The guy's got a web site. A google on "brock tully" will
turn him up, and I believe he'd be happy to take your order.
His book is self-printed.
> i'm a sucker for travel narratives.
I hear ya. Back in the 70's my ol' buddy Bill The Hippy
regaled me with tales of his world tour -- scabies in the
Philipines, running into the same people in different
One of my favourites was Afghanistan. He was walking along
a road, and his hat blew off and landed in the ditch. Grey
clay. It looked like a firm footing, so he stepped down to
retrieve his hat -- only to sink waist-high in stinking

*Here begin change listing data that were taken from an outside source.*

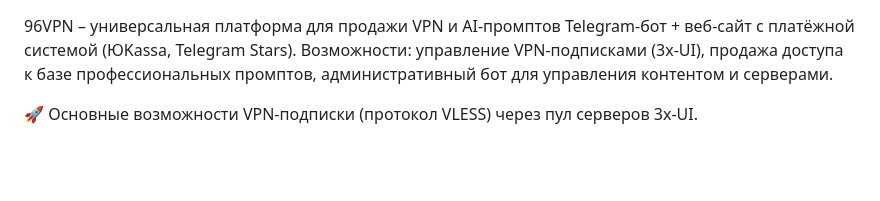
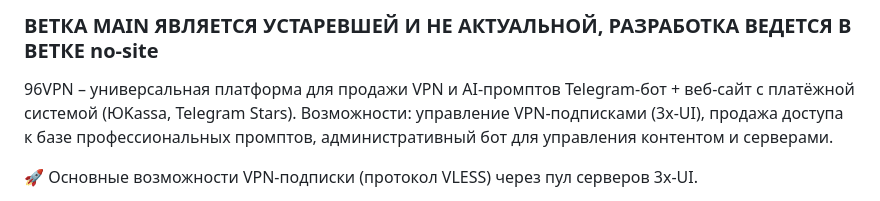
Before and after one commit to termos2347/96vpn, a Markdown page: README.md, the part around the change. Drawn GitHub-style; blank space fills up the shorter version.

```diff
--- a/README.md
+++ b/README.md
@@ -1,3 +1,5 @@
+### ВЕТКА MAIN ЯВЛЯЕТСЯ УСТАРЕВШЕЙ И НЕ АКТУАЛЬНОЙ, РАЗРАБОТКА ВЕДЕТСЯ В ВЕТКЕ no-site
+
 96VPN – универсальная платформа для продажи VPN и AI-промптов
 Telegram-бот + веб-сайт с платёжной системой (ЮKassa, Telegram Stars).
 Возможности: управление VPN-подписками (3x‑UI), продажа доступа к базе профессиональных промптов, административный бот для управления контентом и серверами.
```
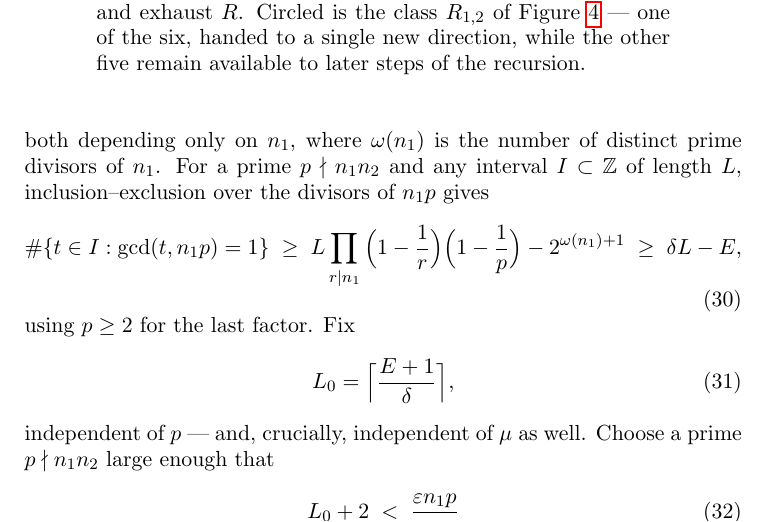
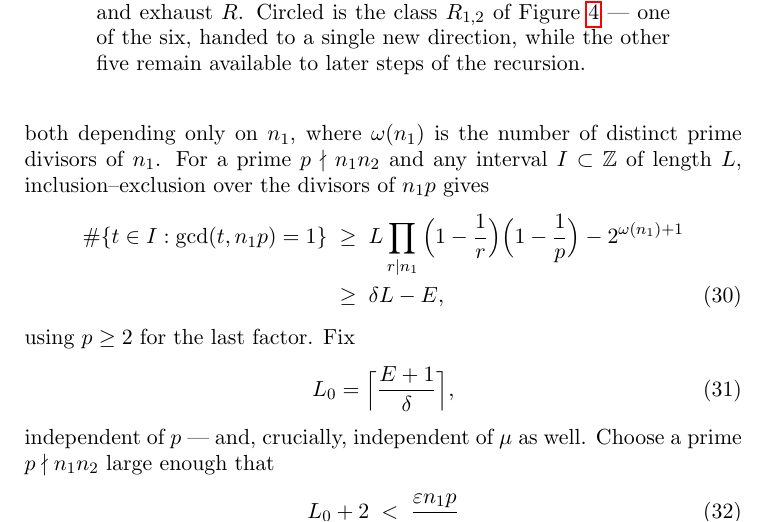
Before and after one commit to JaTaSn/lattice-line-covers, a LaTeX paper (article/lattice_line_covers_extended.tex): part of page 9 of 21, cut so that both start at the same text. Compiled offline with pdfLaTeX.

Commit message:
article: split equation 30 into an aligned two-line inequality chain
Was a single overlong display, A >= B >= C; now A >= B on one line, >= C on
the next, aligned on the inequality sign (align environment, first line
\notag, label kept on the second so all existing \eqref{eq:steering-sieve}
uses still resolve to the same display).

Recompiled clean, 21 pages, zero unresolved ??.

Co-Authored-By: Claude Sonnet 5 <noreply@anthropic.com>
Claude-Session: https://claude.ai/code/session_01MzVNx5gTeXJgj2iCbebdVA

```diff
--- a/article/lattice_line_covers_extended.tex
+++ b/article/lattice_line_covers_extended.tex
@@ -637,11 +637,11 @@ Lemma~\ref{lem:splitting-coset} avoids, via the primitivity argument built into
   both depending only on \(n_1\), where \(\omega(n_1)\) is the number of distinct prime divisors of
   \(n_1\). For a prime \(p\nmid n_1n_2\) and any interval \(I\subset\Z\) of length \(L\),
   inclusion--exclusion over the divisors of \(n_1p\) gives
-  \begin{equation}
-    \label{eq:steering-sieve}
-    \#\{t\in I : \gcd(t,n_1p)=1\} \;\ge\; L\prod_{r\mid n_1}\Big(1-\frac1r\Big)\Big(1-\frac1p\Big) -
-    2^{\omega(n_1)+1} \;\ge\; \delta L - E,
-  \end{equation}
+  \begin{align}
+    \#\{t\in I : \gcd(t,n_1p)=1\}
+      &\;\ge\; L\prod_{r\mid n_1}\Big(1-\frac1r\Big)\Big(1-\frac1p\Big) - 2^{\omega(n_1)+1} \notag\\
+      &\;\ge\; \delta L - E, \label{eq:steering-sieve}
+  \end{align}
   using \(p\ge2\) for the last factor. Fix
   \begin{equation}
     \label{eq:steering-L0}
```
Also changed, not shown: article/lattice_line_covers_extended.pdf.
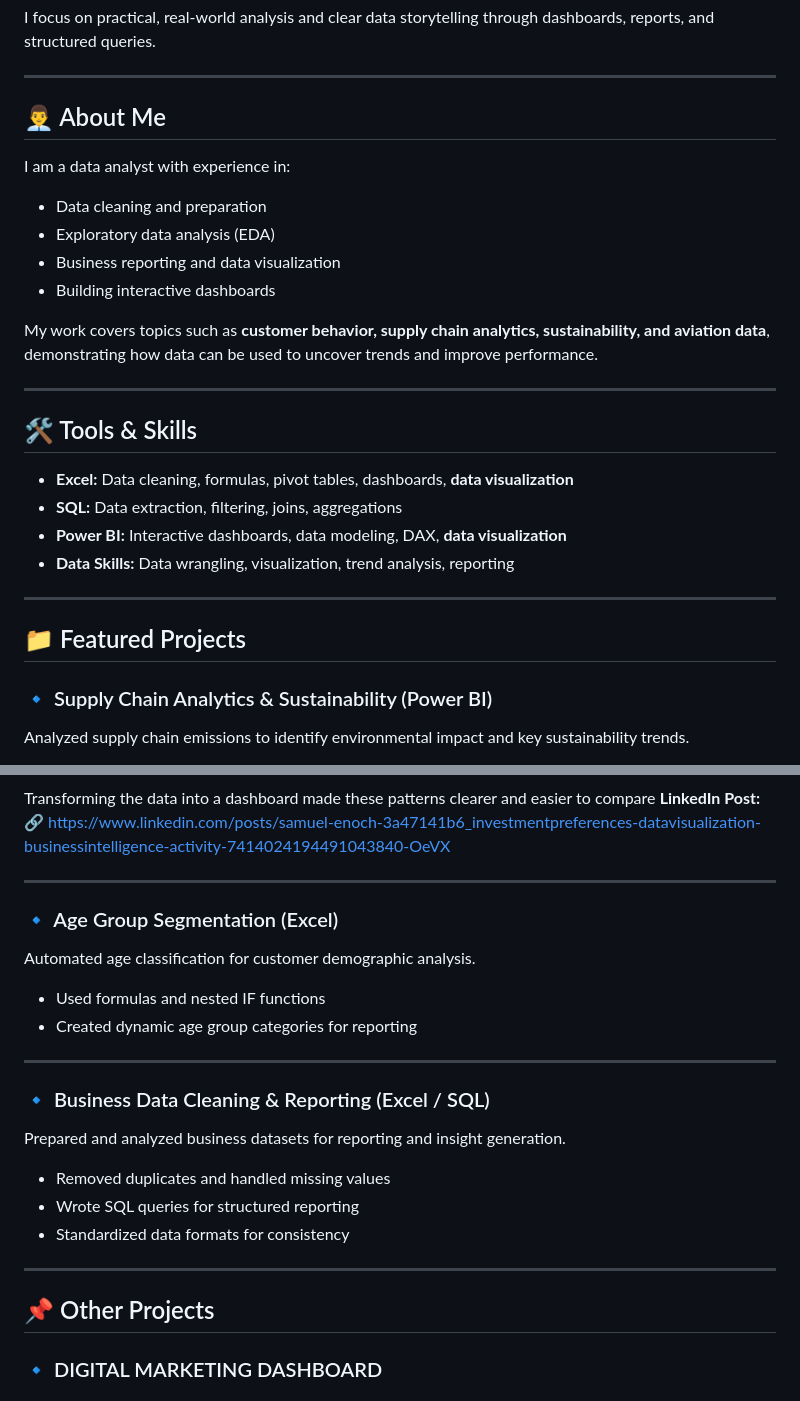
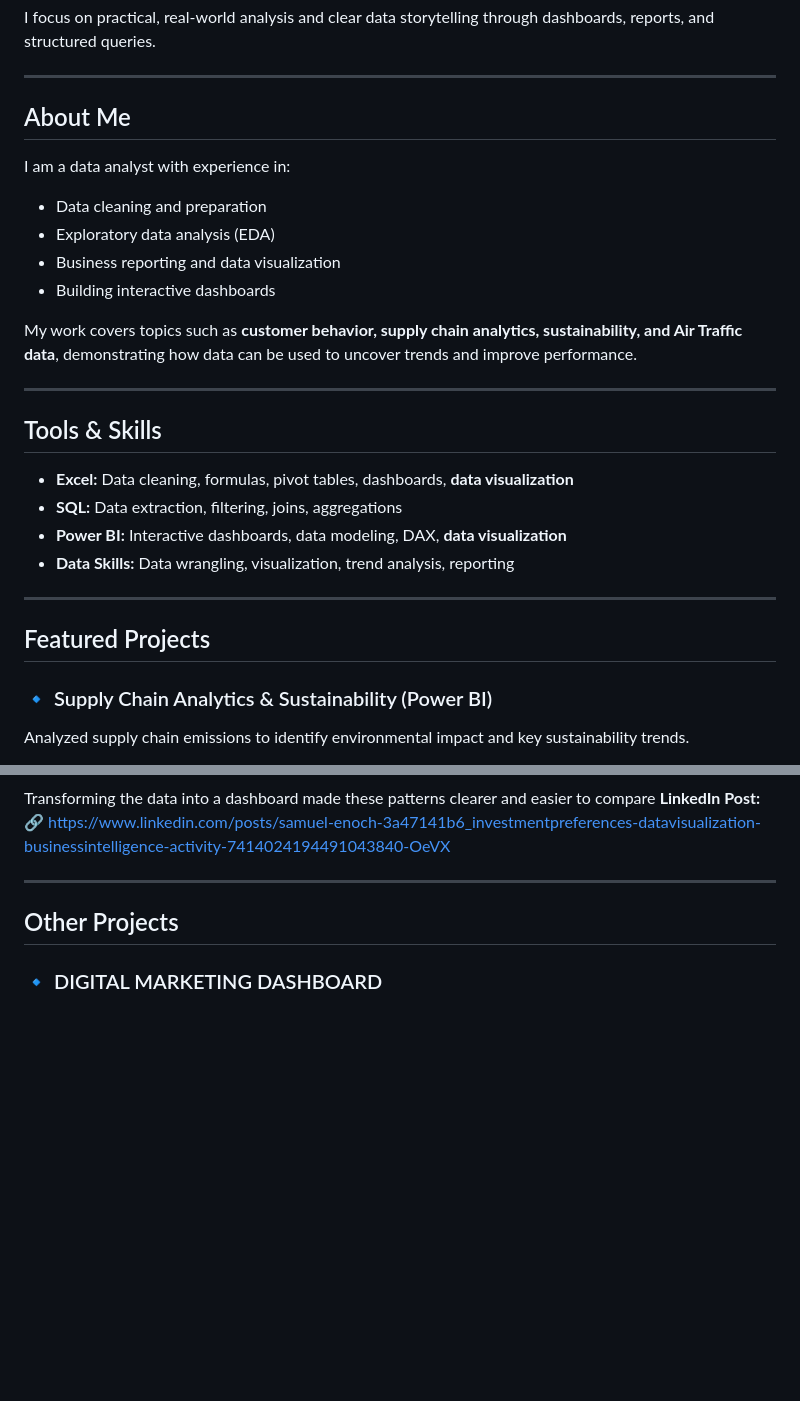
Before and after one commit to timiDeveloper/Enoch-Adebowale.github.io, a Markdown page: README.md, 2 parts joined by grey strips. GitHub-like rendering; blank space fills up the shorter version.

```diff
--- a/README.md
+++ b/README.md
@@ -8,7 +8,7 @@ I focus on practical, real-world analysis and clear data storytelling through da
 
 ---
 
-## 👨‍💼 About Me
+##  About Me
 
 I am a data analyst with experience in:
 - Data cleaning and preparation
@@ -16,11 +16,11 @@ I am a data analyst with experience in:
 - Business reporting and data visualization
 - Building interactive dashboards
 
-My work covers topics such as **customer behavior, supply chain analytics, sustainability, and aviation data**, demonstrating how data can be used to uncover trends and improve performance.
+My work covers topics such as **customer behavior, supply chain analytics, sustainability, and Air Traffic data**, demonstrating how data can be used to uncover trends and improve performance.
 
 ---
 
-## 🛠️ Tools & Skills
+##  Tools & Skills
 
 - **Excel:** Data cleaning, formulas, pivot tables, dashboards, **data visualization**
 - **SQL:** Data extraction, filtering, joins, aggregations
@@ -29,7 +29,7 @@ My work covers topics such as **customer behavior, supply chain analytics, susta
 
 ---
 
-## 📁 Featured Projects
+##  Featured Projects
 
 ### 🔹 Supply Chain Analytics & Sustainability (Power BI)
 Analyzed supply chain emissions to identify environmental impact and key sustainability trends.
@@ -61,22 +61,7 @@ Transforming the data into a dashboard made these patterns clearer and easier to
 
 ---
 
-### 🔹 Age Group Segmentation (Excel)
-Automated age classification for customer demographic analysis.
-- Used formulas and nested IF functions
-- Created dynamic age group categories for reporting
-
----
-
-### 🔹 Business Data Cleaning & Reporting (Excel / SQL)
-Prepared and analyzed business datasets for reporting and insight generation.
-- Removed duplicates and handled missing values
-- Wrote SQL queries for structured reporting
-- Standardized data formats for consistency
-
----
-
-## 📌 Other Projects
+##  Other Projects
 
 ### 🔹 DIGITAL MARKETING DASHBOARD
 **LinkedIn Post:**
```
Also changed, not shown: other parts of README.md (+4 -4 lines).
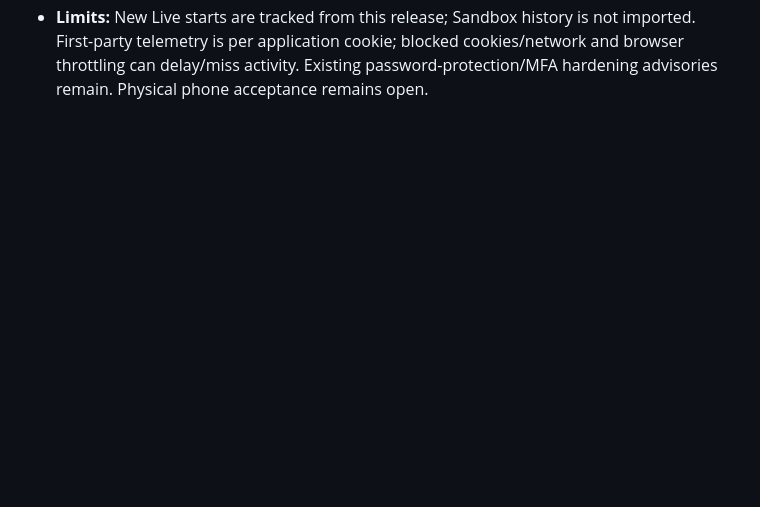
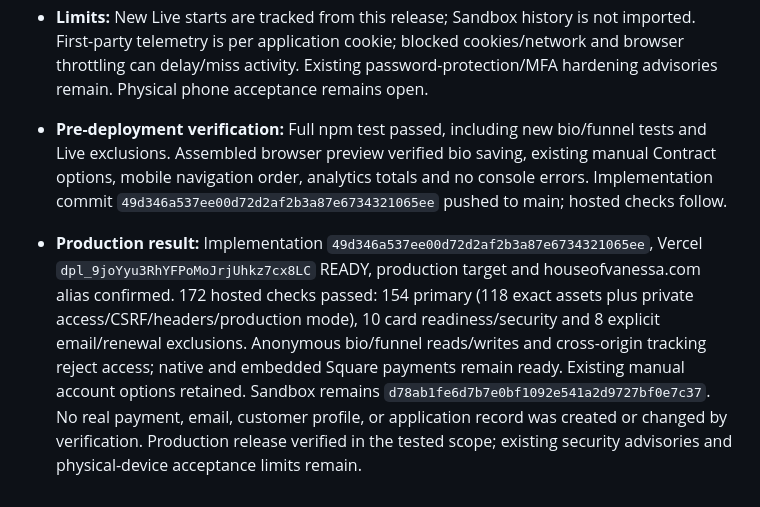
Before and after one commit to airloopal/goddessvanessa, a Markdown page: docs/BUGFIX_LOGBOOK.md, the part around the change. GitHub-like rendering; blank space fills up the shorter version.

Commit message:
Record verification of Live navigation, bios and application funnel release

```diff
--- a/docs/BUGFIX_LOGBOOK.md
+++ b/docs/BUGFIX_LOGBOOK.md
@@ -253,3 +253,7 @@ Record confirmed incidents and fixes here, newest first. Dates use Europe/Warsaw
 - **Data/security:** Existing `academy.prototype_settings` holds bios and 30-day application step activity. Readonly metadata confirms RLS true and no anon/authenticated SELECT grants. No schema/migration, public permissions, env vars, credentials, payment modes/pricing or real customer records changed. Synthetic local preview only; no real charges, refunds, messages or emails.
 - **Validation:** Production build 118 assets; dependency audit zero vulnerabilities. Live-scope exclusions/preservation tests passed. Browser preview of assembled Live build verified saved private bio, manual Contract options, mobile order and analytics. Full regression suite and hosted check results follow.
 - **Limits:** New Live starts are tracked from this release; Sandbox history is not imported. First-party telemetry is per application cookie; blocked cookies/network and browser throttling can delay/miss activity. Existing password-protection/MFA hardening advisories remain. Physical phone acceptance remains open.
+
+- **Pre-deployment verification:** Full npm test passed, including new bio/funnel tests and Live exclusions. Assembled browser preview verified bio saving, existing manual Contract options, mobile navigation order, analytics totals and no console errors. Implementation commit `49d346a537ee00d72d2af2b3a87e6734321065ee` pushed to main; hosted checks follow.
+
+- **Production result:** Implementation `49d346a537ee00d72d2af2b3a87e6734321065ee`, Vercel `dpl_9joYyu3RhYFPoMoJrjUhkz7cx8LC` READY, production target and houseofvanessa.com alias confirmed. 172 hosted checks passed: 154 primary (118 exact assets plus private access/CSRF/headers/production mode), 10 card readiness/security and 8 explicit email/renewal exclusions. Anonymous bio/funnel reads/writes and cross-origin tracking reject access; native and embedded Square payments remain ready. Existing manual account options retained. Sandbox remains `d78ab1fe6d7b7e0bf1092e541a2d9727bf0e7c37`. No real payment, email, customer profile, or application record was created or changed by verification. Production release verified in the tested scope; existing security advisories and physical-device acceptance limits remain.
```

ditch water. The clay was just a thin crust. A few Afghanis
stood by the roadside and watched, and laughed their heads off.
They finally fished poor ol' Bill out of the ditch. Then he
befriended with them, and stood around with them, and he got
to see exactly the same thing happen to the next tourist who
"where the pavement ends: one woman's
> bicycle trip through mongolia, china and vietnam" (erika warmbrunn) has been
> my favourite so far. the one by barbara savage ("miles from nowhere") is
> allright as well. other than that, they've mostly sucked. nahh. well,
> ya. they have. i'd love pointers.
The women's perspective is so ... balancing, and apropos. We hardly
ever get that in TV travelogues. What a rip-off.
> right now i'm reading "route 66 a.d.: on the trail of ancient roman tourists",
> basically a guy drags his pregnant wife all over the med trying to recreate
> the ancient roman tourist experience. damn funny.
Sounds good; I'll look for it.
There's this movie called Mediterranao. It's about a bunch of
reluctant Italian WWII draftees sent to occupy a Greek island.
They reach this Aegian paradise, and become co-opted and absorbed
into the local culture. Kinda like Teahouse of the August Moon.
One of the best parts is when a Turkish hash dealer shows up, and
smokes them all up. They're all zonked, sleeping on the beach or
where-ever. The Turk leaves them with a whole bunch of hash and
chillums to smoke it with, and sneaks away in the middle of the
night with all their rifles. Next morning, they sorta discover
their rifles are missing and they don't care. Guns are just so
much baggage. Hash is good, though. A fair trade.
Then there's the storyline with the local Puta, which turns into
a nice, bitter-sweet-ending romance, without getting too corny.
Maybe you've already seen it. I hope so, 'cause it is so
But yeah, I'll definitely look for that Route 66 AD.
It kinda sounds right up my alley, and I'm intrigued.
I'll take the Ghandi model. Haven't read Hayek. Read a bunch of other
economists, but not Hayek. I really like the more recent offerings
available in micro theory. Post-games-theory work. Some really amazing
conclusions can be drawn on behavior.